The theme at Monday night's school board meeting was progress as board members poured over statistics from past school years, and reflected on the approval of last Wednesday's school budget vote.
All schools in the district are in good standing according to New York State requirements. English test scores exceeded or were equal to similar districts in the upstate area, and were well above New York State averages at both elementary and high school levels. Although the districts graduation rate fell 5 percent between the 2001 and 2002 school years, their 89 percent graduation rate still exceeds the New York State average of 58 percent. One cause for alarm in Joy Jones' detailed presentation was the graduation rate of students with disabilities in the district, which dropped from 92percent 1998 to 50 percent in 2002. School board President Dennis Resetarits expressed his concerns over special needs students not meeting educational standards. Test scores also dropped in the students with disabilities category. In English, only 33 percent met academic standards in 2002, down from 90 percent one year earlier, and in math 56 percent met standards, down from 88% in 2001.
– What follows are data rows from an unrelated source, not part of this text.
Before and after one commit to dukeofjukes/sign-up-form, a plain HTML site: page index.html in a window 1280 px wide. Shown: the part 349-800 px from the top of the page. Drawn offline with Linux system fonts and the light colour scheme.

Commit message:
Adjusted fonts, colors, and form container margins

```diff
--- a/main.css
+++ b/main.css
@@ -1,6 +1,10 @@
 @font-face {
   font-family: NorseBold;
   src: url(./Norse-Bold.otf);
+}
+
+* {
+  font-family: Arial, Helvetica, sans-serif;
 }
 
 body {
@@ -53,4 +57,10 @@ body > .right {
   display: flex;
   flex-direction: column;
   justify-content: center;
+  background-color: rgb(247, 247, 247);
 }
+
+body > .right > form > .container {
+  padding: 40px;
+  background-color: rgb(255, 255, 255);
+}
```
"We're always going to have a gap between students with disabilities and students in general studies," school board member Samuel Young said, "but we need to focus on narrowing that gap."
Resetarits added that the statistics could also be misconstrued due to the overlapping of students in different categories, and the fact that there are very few students with disabilities in the district.
Jones mentioned several programs that were added or expanded to address the issue including an enhanced elementary summer program that will now include kindergarten through third grade, a corrective reading program for grades five through eight, and a handful of additional programs for grades one through four.